Canada looking at Rationing Health Care for Senior Citizens to Reduce Costs

Posted by PITHOCRATES - March 17th, 2013

Week in Review

Proponents of national health care in the U.S. have long pointed to Canada and said, “See?  That’s the way you do health care.”  While critics say national health care will only lead to longer wait times.  Poorer quality.  And rationing (see Health ministers look to cut back on pricey diagnostic tests by Adrian Morrow posted 3/15/2013 on The Globe and Mail).

The provinces are also looking at ways to cut back on pricey diagnostic tests and surgeries such as MRIs, knee replacements and cataract removals. After consulting with health-care professionals, they hope to draw up a series of voluntary guidelines, to be presented this summer, on when such procedures are necessary and when they can be skipped…

The greatest cost pressure on the system, however, may be the demographic shift and the steady rise in the number of senior citizens requiring chronic care…

Most of the new model involves finding ways to keep seniors out of hospital. Ontario, for instance, is pumping money into providing more home care. Manitoba is looking toward preventive medicine. Saskatchewan is reviewing ways to improve long-term care.

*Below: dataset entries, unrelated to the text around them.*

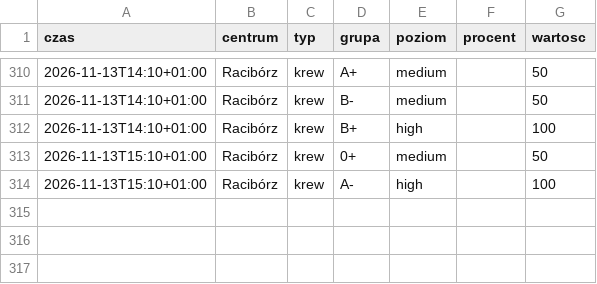
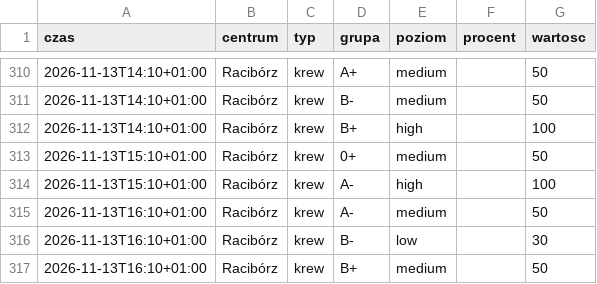
Before and after one commit to mrzeczko/zapasy-krwi, a CSV file: data.csv, drawn as a sheet; only a part is shown, gaps mark what is left out; the diff names each change by its address in the sheet, - before the commit and + after, or states it on an @@ line.

```diff
--- a/data.csv
+++ b/data.csv
+row 315: 2026-11-13T16:10+01:00 | Racibórz | krew | A- | medium |  | 50
+row 316: 2026-11-13T16:10+01:00 | Racibórz | krew | B- | low |  | 30
+row 317: 2026-11-13T16:10+01:00 | Racibórz | krew | B+ | medium |  | 50
```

Nova Scotia has a system where paramedics treat some ailments in long-term care facilities to avoid tying up hospital beds.

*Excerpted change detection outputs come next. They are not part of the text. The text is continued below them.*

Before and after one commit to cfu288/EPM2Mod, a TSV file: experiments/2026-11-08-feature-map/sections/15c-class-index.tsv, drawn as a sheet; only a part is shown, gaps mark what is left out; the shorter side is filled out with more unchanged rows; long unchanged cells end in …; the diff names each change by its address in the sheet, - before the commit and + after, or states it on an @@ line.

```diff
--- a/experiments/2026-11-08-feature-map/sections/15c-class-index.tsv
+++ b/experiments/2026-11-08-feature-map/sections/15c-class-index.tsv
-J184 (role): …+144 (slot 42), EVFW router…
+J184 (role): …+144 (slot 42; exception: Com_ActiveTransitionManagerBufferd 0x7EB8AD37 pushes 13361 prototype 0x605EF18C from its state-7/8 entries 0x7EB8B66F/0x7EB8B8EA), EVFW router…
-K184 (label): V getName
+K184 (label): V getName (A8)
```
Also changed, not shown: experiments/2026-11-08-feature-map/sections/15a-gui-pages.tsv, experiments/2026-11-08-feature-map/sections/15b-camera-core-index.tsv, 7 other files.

Britain is also working on a way to keep seniors out of hospitals.  And they have a plan for those who do get into their hospitals.  If they’re really sick and need a lot of expensive health care.  They withdraw all medical care and nourishment.  They call it the Liverpool Care Pathway for the Dying Patient.  Something that let’s really sick patients die with dignity.  Or so the program says.  Family members who lost a loved one because he or she was placed on the Liverpool Care Pathway without their knowledge see it differently.  Some even have called it a death panel.  Because it results in more deaths.  Which helps the bottom line.

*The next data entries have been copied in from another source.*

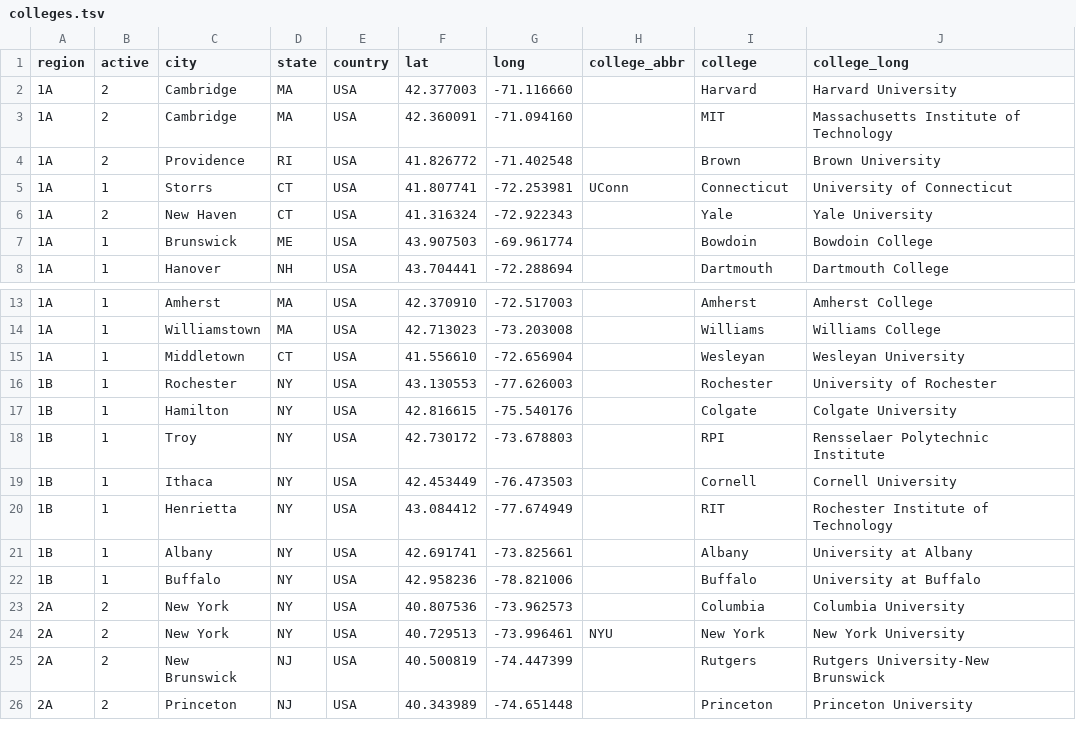
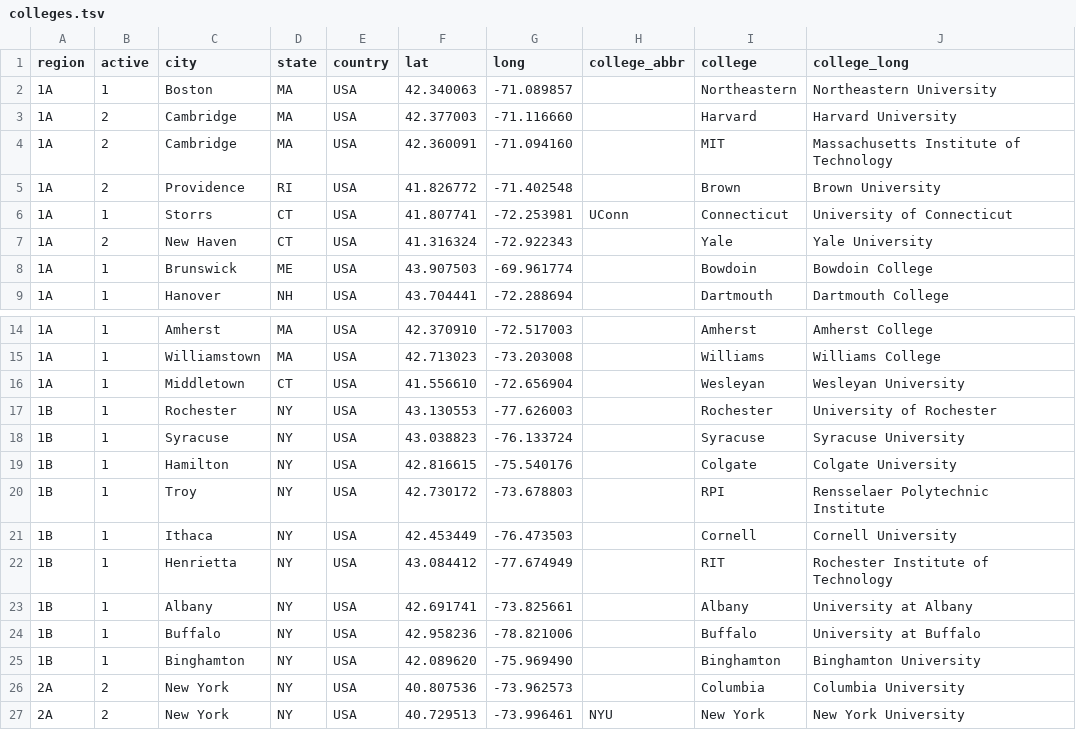
Before and after one commit to quizbowl/collegecalendar, a TSV file: map/colleges.tsv, drawn as a sheet; only a part is shown, gaps mark what is left out; the shorter side is filled out with more unchanged rows.

Commit message:
Update colleges.tsv
added bing, syracuse, and northeastern

```diff
--- a/map/colleges.tsv
+++ b/map/colleges.tsv
@@ -1,2 +1,3 @@
 region	active	city	state	country	lat	long	college_abbr	college	college_long
+1A	1	Boston	MA	USA	42.340063	-71.089857		Northeastern	Northeastern University
 1A	2	Cambridge	MA	USA	42.377003	-71.116660		Harvard	Harvard University
@@ -16,2 +17,3 @@ region	active	city	state	country	lat	long	college_abbr	college	college_long
 1B	1	Rochester	NY	USA	43.130553	-77.626003		Rochester	University of Rochester
+1B	1	Syracuse	NY	USA	43.038823	-76.133724		Syracuse	Syracuse University
 1B	1	Hamilton	NY	USA	42.816615	-75.540176		Colgate	Colgate University
@@ -22,2 +24,3 @@ region	active	city	state	country	lat	long	college_abbr	college	college_long
 1B	1	Buffalo	NY	USA	42.958236	-78.821006		Buffalo	University at Buffalo
+1B	1	Binghamton	NY	USA	42.089620	-75.969490		Binghamton	Binghamton University
 2A	2	New York	NY	USA	40.807536	-73.962573		Columbia	Columbia University
```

Obamacare will have some kind of death panel, too.  With bureaucrats being introduced into the medical decision-making process.  Who will consider the bottom line when making their decisions.  And one thing that helps the bottom line in national health care is death.  For dead people don’t need pricey diagnostic tests, surgeries, MRIs, knee replacements and cataract removals.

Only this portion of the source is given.